Ireland’s ccTLD had their best year ever in 2018 following relaxing eligibility rules for registering .ie domain names in March according to their latest .ie Domain Profile Report, and follows their previous best year ever in 2017. The report also notes registrations from Great Britain are increasing, most likely as a result of Brexit.
During the 12 months to the end of December 2018, there were 51,040 new .ie domain names registered, up 29% in 12 months, according to the report [pdf]. This was on the back of their previous best year ever when registration grew 14% in 2017 where 39,523 new domains were registered. Total .ie domain names under management were 262,140 as of 31 December, and this was up 10% on the previous year and 7% on the year before that. Today registrations stand at 264,821.
It was a year of milestones for Ireland’s country code top level domain (ccTLD) in 2018 with the quarter million registration mark passed in August. In March eligibility rules were changed so that registrants only needed to have legitimate connections with the island of Ireland, either the Republic of Ireland or Northern Ireland, rather than the previous requirement to prove a valid claim to the domain name, and each application for registration will be manually verified. The changes also saw individuals being able to register nicknames and short names for the first time, as well as geographic names being allowed, which resulted in an increase of registrations by both groups. For individuals, registrations increased by 120% from end 2017 to end 2018.
To help make it easier for registrants, once they have registered one .ie domain name and have provided one document to prove identity and a connection to Ireland, they don’t need to resubmit any documents and can use the new FastPass system.
The report notes that new .ie registrations from Great Britain increased 28% in 2018, which IEDR believes may correlate with enduring Brexit uncertainty and suggests some migration of British businesses to Ireland.
91.2% (238,933) of all registrations at 31 December were from registrants on the island of Ireland (Republic and Northern Ireland), although only 3,815 (1.5%) came from Northern Ireland. The remaining 23,207 (8.8%) were from abroad with 9,673 (3.7%) from Great Britain, 4,252 (1.6%) from the United States and 2,076 (0.8%) from Germany.

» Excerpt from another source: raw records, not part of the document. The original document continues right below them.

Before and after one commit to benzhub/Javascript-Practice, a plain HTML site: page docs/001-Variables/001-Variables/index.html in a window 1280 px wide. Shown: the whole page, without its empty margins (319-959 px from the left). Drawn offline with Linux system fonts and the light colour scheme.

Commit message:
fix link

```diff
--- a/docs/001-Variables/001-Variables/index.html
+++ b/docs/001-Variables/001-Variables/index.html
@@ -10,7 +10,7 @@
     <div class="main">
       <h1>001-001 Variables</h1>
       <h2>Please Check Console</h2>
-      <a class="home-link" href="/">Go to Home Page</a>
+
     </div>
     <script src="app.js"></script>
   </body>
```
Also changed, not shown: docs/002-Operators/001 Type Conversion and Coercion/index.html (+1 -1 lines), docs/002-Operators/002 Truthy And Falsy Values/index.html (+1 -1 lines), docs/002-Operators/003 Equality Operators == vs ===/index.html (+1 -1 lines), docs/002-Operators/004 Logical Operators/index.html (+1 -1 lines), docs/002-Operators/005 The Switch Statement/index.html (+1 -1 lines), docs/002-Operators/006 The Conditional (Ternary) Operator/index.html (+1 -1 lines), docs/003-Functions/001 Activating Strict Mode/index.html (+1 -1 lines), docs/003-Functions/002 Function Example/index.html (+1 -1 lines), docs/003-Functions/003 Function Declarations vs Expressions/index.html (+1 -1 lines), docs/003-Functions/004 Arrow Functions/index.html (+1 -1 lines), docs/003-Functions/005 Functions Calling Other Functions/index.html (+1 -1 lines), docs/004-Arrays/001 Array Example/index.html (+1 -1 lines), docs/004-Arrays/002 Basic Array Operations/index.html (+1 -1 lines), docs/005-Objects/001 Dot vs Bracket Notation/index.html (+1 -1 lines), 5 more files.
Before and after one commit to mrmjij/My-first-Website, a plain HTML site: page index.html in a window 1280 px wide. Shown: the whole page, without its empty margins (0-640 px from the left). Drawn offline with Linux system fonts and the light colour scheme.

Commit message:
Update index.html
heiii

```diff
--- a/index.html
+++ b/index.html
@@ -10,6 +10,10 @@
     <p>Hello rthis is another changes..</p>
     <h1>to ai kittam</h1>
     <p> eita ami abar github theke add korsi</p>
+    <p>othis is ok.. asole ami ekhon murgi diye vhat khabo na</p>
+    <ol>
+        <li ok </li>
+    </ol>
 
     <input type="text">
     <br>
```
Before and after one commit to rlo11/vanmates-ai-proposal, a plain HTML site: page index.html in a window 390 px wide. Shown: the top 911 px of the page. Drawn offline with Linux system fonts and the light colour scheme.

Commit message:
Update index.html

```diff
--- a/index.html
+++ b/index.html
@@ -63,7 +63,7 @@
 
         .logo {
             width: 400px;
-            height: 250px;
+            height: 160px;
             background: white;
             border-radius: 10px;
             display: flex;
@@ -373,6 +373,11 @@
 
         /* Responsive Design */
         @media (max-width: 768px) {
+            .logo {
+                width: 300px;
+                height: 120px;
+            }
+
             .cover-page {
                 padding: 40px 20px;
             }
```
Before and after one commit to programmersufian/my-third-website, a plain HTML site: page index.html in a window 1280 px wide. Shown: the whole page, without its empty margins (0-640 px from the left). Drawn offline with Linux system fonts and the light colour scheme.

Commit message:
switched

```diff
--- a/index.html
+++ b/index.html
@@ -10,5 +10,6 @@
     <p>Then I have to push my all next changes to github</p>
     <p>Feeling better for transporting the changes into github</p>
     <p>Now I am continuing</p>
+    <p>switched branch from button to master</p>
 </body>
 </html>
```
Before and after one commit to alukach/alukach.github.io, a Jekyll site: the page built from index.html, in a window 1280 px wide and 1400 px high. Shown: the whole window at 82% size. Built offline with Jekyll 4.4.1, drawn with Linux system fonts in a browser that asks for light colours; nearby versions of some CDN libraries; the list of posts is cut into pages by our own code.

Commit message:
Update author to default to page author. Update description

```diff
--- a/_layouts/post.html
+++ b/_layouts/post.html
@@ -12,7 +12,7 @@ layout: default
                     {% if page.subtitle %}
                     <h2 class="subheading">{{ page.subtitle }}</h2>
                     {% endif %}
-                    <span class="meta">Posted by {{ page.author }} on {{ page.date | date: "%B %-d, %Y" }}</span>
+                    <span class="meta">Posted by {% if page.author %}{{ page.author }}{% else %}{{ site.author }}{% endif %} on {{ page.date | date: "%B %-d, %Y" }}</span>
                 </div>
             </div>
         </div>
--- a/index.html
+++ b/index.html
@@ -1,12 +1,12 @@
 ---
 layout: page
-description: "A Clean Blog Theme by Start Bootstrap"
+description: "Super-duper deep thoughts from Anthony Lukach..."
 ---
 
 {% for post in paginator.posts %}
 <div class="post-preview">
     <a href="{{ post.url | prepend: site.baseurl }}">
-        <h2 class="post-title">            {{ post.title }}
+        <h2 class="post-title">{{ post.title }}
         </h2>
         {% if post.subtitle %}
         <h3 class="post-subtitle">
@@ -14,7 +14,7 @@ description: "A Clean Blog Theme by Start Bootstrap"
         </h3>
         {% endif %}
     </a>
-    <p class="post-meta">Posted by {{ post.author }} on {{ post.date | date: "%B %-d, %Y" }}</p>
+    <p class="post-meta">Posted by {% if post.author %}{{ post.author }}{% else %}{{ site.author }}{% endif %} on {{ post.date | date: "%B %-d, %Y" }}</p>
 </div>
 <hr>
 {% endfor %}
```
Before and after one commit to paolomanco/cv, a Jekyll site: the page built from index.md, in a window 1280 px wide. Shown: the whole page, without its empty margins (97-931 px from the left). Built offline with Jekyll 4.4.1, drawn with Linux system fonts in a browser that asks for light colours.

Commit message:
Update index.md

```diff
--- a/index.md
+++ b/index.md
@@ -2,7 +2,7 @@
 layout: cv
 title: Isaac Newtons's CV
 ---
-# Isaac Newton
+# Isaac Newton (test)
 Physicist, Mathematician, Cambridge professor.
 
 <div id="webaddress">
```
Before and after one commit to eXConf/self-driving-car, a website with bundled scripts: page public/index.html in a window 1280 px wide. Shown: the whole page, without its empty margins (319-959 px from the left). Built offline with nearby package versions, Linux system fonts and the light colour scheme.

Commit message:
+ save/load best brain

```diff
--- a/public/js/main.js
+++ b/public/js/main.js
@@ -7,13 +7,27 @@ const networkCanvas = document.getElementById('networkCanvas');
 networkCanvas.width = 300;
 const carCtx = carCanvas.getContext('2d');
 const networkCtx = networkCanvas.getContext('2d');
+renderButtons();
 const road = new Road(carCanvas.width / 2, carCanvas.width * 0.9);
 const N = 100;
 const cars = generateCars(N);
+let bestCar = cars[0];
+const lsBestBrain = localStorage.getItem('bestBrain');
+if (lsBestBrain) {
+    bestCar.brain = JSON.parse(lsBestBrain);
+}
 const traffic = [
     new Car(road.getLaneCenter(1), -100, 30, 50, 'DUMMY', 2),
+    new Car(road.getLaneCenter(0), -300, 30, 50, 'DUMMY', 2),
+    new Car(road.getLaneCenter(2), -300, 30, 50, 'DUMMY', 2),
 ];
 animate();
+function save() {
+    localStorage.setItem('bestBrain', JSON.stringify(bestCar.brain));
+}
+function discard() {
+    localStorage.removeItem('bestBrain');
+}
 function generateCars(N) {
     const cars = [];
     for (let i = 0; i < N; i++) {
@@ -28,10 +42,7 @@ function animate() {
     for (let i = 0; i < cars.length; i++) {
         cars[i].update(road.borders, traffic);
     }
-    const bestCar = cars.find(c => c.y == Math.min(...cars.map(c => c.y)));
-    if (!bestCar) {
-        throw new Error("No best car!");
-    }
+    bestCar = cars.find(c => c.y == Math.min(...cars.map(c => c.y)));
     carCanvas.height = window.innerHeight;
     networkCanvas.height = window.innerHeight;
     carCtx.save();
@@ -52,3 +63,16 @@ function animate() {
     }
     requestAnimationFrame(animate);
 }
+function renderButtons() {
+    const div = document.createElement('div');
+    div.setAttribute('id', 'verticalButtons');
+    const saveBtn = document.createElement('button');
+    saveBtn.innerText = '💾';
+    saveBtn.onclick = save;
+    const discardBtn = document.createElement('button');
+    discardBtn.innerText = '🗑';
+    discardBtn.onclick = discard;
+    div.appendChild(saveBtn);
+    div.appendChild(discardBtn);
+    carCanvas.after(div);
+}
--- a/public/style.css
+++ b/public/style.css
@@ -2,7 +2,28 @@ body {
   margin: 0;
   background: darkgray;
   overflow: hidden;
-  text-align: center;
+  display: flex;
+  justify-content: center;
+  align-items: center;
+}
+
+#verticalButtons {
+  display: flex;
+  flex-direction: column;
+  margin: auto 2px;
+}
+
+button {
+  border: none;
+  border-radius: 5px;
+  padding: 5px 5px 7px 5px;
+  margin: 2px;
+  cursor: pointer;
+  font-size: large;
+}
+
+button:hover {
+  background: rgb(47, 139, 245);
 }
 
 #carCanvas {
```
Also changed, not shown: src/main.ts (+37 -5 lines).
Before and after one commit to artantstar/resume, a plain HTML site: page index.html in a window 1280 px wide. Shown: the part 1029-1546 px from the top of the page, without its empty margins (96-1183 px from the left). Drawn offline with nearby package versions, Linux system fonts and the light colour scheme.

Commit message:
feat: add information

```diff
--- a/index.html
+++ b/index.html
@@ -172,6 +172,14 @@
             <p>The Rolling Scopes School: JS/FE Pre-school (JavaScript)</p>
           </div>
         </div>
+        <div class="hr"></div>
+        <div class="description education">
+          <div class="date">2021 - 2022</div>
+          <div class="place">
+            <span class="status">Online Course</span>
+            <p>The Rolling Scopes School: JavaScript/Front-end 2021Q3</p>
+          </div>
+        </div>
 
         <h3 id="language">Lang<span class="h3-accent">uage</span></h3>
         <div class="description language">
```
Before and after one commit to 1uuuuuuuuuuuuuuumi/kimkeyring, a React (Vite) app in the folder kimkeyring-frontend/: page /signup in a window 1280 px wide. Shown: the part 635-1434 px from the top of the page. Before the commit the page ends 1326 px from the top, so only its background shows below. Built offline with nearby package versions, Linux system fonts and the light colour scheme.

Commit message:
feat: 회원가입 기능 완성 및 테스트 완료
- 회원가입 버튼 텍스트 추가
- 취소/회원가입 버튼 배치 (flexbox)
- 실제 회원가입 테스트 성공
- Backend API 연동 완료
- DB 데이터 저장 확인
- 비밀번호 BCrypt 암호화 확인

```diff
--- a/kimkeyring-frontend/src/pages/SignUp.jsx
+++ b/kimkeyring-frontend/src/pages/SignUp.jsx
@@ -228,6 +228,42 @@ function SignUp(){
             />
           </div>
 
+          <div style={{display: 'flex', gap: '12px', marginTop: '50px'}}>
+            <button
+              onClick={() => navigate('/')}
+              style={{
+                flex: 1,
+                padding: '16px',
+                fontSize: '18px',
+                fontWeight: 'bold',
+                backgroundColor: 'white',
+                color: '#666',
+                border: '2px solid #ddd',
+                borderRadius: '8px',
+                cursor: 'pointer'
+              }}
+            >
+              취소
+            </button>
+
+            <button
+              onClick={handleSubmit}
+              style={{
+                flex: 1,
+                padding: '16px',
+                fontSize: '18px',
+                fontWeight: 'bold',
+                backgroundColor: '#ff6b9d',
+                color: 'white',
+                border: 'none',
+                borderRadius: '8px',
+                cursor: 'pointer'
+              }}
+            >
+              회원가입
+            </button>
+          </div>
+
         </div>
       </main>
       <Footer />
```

“2018 was a record-breaking year for .ie, and much of that success is owed to the registration rule change,” said IEDR’s CEO David Curtin. “We’ve made it easier and faster to register a .ie domain.”
“Businesses and the self-employed continue to use their .ie websites to reach out and sell to new customers, and now increasingly individuals are registering their own .ie domain to secure, develop and build their own personal brand.
“Importantly, much of .ie’s growth is happening outside of Dublin, including the Border, Midlands and West region. There, many counties actually achieved higher overall growth in .ie registrations than the capital. As many of these .ie domains are registered by businesses, this upwards trend is also a good indicator of regional economic growth.
“The .ie brand remains distinct on the local and world stages. It is a managed space that is identifiably, authentically Irish. In an era where people’s trust in the online world is more important than ever, that reliability is crucial.”
Some of the other key findings from the report include:
- there was a 59% increase in the number of .ie domain names registered by international users
- Dublin registered the lion’s share of new .ie domains in 2018 (43%), followed by Cork and Galway.
- the number of .ie websites with SSL security certificates increased 37.9% quarter-on-quarter (Q3 vs Q2 2018) after Google’s Chrome browser introduced a new feature that warns users about potentially unsafe sites
- over half (52.9%) of all registrations are from companies, 28.3% from self-employed people and 11.4% from individuals
- of new registrations, 40.9% came from companies, 27.9% from the self-employed and 28.4% from individuals